- Reducing the temperature of the fluid
- Use two lower capacity pumps in parallel.
- Use a booster pump to feed the principal pump.
- Increasing the total or local static pressure in the system
Re-engineering of Components Initiating High Speed Velocity and Low Static Pressure
Cavitation and damage can be avoided by using special components designed for the actual rough conditions.
- conditions with huge pressure drops can – with limitations – be handled by Multi Stage Control Valves
- challenging pumping conditions with fluid temperatures close to the vaporization temperature can be handled with special pumps – working after other principles than centrifugal pumps
Increasing the Total or Local Pressure in the System
By increasing the total or local pressure in the system the distance between the static pressure and the vaporization pressure is increased and vaporization and cavitation can be avoided.
The ratio between static pressure and the vaporization pressure – an indication of the possibility of vaporization, is often expressed by the Cavitation Number.
Unfortunately it is not always possible to increase total static pressure due to systems classifications or other limitations. Local static pressure in components may be increased by lowering (elevation) the component in the system. Control valves and pumps should in general be positioned in the lowest part of a system to maximize the static head.
This is a common solution for boiler feeding pumps receiving hot condensate (water close to 100 oC) from condensate receivers in steam plants.
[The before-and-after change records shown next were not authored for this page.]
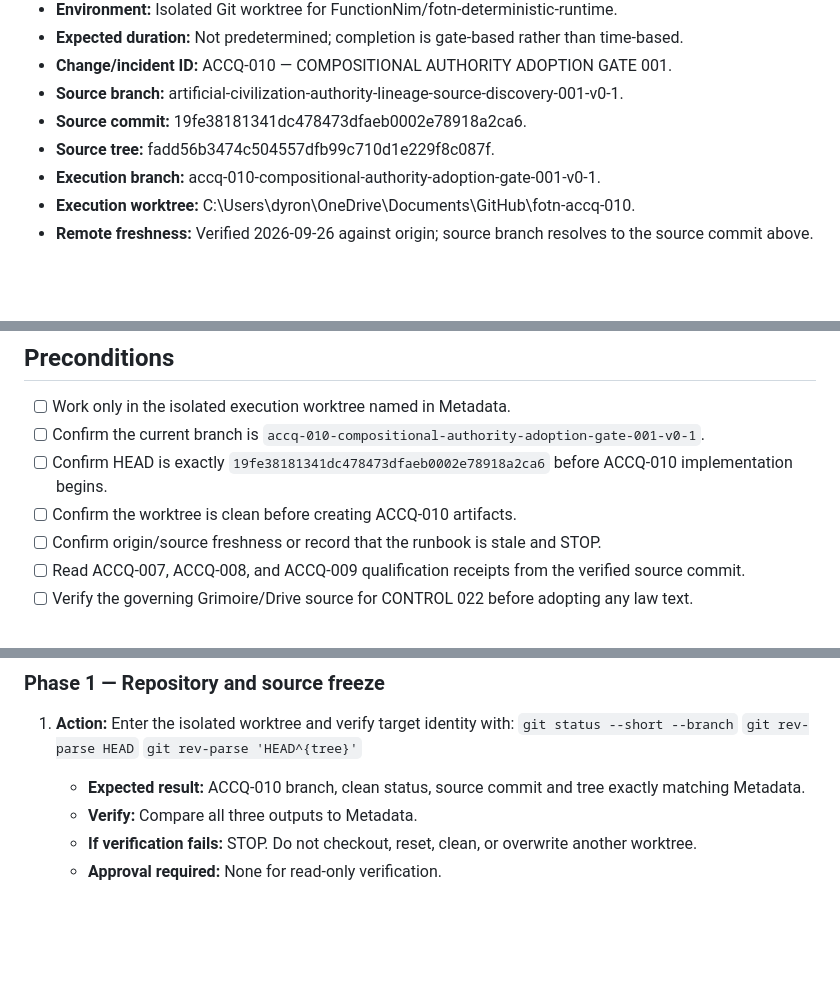
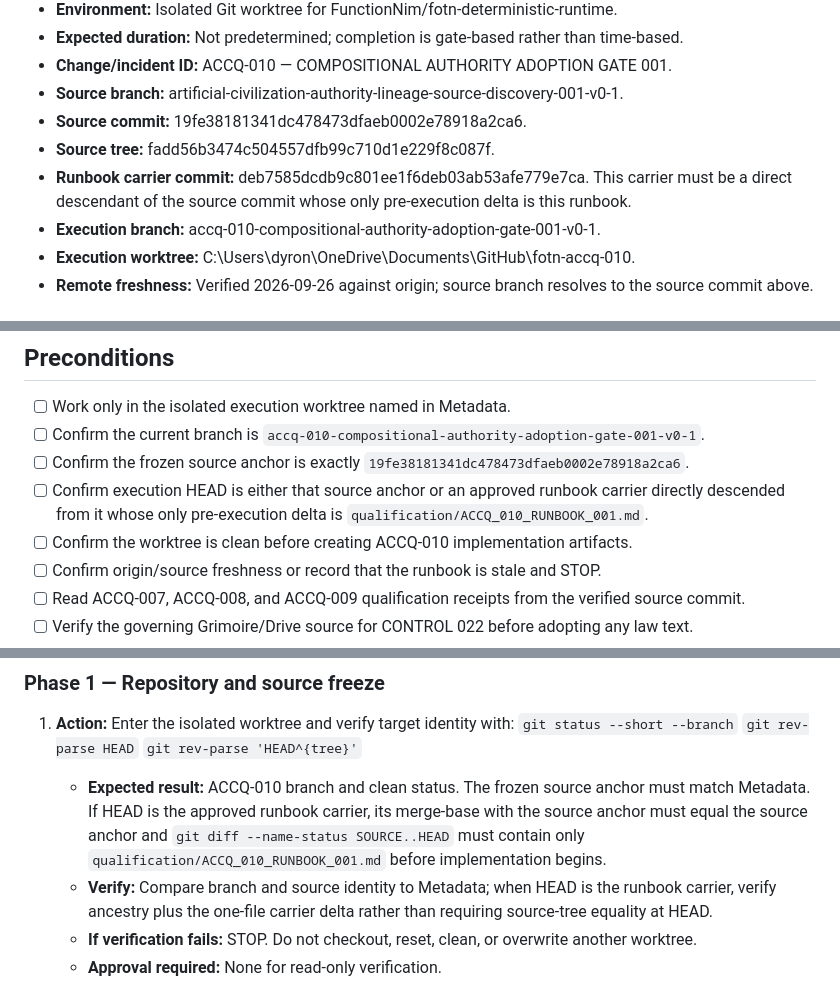
Before and after one commit to FunctionNim/fotn-deterministic-runtime, a Markdown page: qualification/ACCQ_010_RUNBOOK_001.md, 3 parts joined by grey strips. Drawn GitHub-style; blank space fills up the shorter version.

Commit message:
ACCQ-010: correct runbook source-carrier gate

```diff
--- a/qualification/ACCQ_010_RUNBOOK_001.md
+++ b/qualification/ACCQ_010_RUNBOOK_001.md
@@ -12,6 +12,7 @@
 - **Source branch:** artificial-civilization-authority-lineage-source-discovery-001-v0-1.
 - **Source commit:** 19fe38181341dc478473dfaeb0002e78918a2ca6.
 - **Source tree:** fadd56b3474c504557dfb99c710d1e229f8c087f.
+- **Runbook carrier commit:** deb7585dcdb9c801ee1f6deb03ab53afe779e7ca. This carrier must be a direct descendant of the source commit whose only pre-execution delta is this runbook.
 - **Execution branch:** accq-010-compositional-authority-adoption-gate-001-v0-1.
 - **Execution worktree:** C:\Users\dyron\OneDrive\Documents\GitHub\fotn-accq-010.
 - **Remote freshness:** Verified 2026-09-26 against origin; source branch resolves to the source commit above.
@@ -56,8 +57,9 @@ The procedure must either establish a bounded Artificial-Civilization-local adop
 
 - [ ] Work only in the isolated execution worktree named in Metadata.
 - [ ] Confirm the current branch is `accq-010-compositional-authority-adoption-gate-001-v0-1`.
-- [ ] Confirm HEAD is exactly `19fe38181341dc478473dfaeb0002e78918a2ca6` before ACCQ-010 implementation begins.
-- [ ] Confirm the worktree is clean before creating ACCQ-010 artifacts.
+- [ ] Confirm the frozen source anchor is exactly `19fe38181341dc478473dfaeb0002e78918a2ca6`.
+- [ ] Confirm execution HEAD is either that source anchor or an approved runbook carrier directly descended from it whose only pre-execution delta is `qualification/ACCQ_010_RUNBOOK_001.md`.
+- [ ] Confirm the worktree is clean before creating ACCQ-010 implementation artifacts.
 - [ ] Confirm origin/source freshness or record that the runbook is stale and STOP.
 - [ ] Read ACCQ-007, ACCQ-008, and ACCQ-009 qualification receipts from the verified source commit.
 - [ ] Verify the governing Grimoire/Drive source for CONTROL 022 before adopting any law text.
@@ -93,8 +95,8 @@ The procedure must either establish a bounded Artificial-Civilization-local adop
    `git status --short --branch`
    `git rev-parse HEAD`
    `git rev-parse 'HEAD^{tree}'`
-   - **Expected result:** ACCQ-010 branch, clean status, source commit and tree exactly matching Metadata.
-   - **Verify:** Compare all three outputs to Metadata.
+   - **Expected result:** ACCQ-010 branch and clean status. The frozen source anchor must match Metadata. If HEAD is the approved runbook carrier, its merge-base with the source anchor must equal the source anchor and `git diff --name-status SOURCE..HEAD` must contain only `qualification/ACCQ_010_RUNBOOK_001.md` before implementation begins.
+   - **Verify:** Compare branch and source identity to Metadata; when HEAD is the runbook carrier, verify ancestry plus the one-file carrier delta rather than requiring source-tree equality at HEAD.
    - **If verification fails:** STOP. Do not checkout, reset, clean, or overwrite another worktree.
    - **Approval required:** None for read-only verification.
 
```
Reducing the Fluid Temperature
Vaporization pressure depends of fluid temperature. The vapor pressures for water – our most common fluid – are indicated below:
Note! – be aware that evaporation pressure – and possible cavitation – increases dramatically with water temperature.
Cavitation can be avoided by locating components to the coldest part of systems. Example – it is common to locate pumps and modulating valves in heating systems in the “cold” return lines before heaters and heat-exchangers.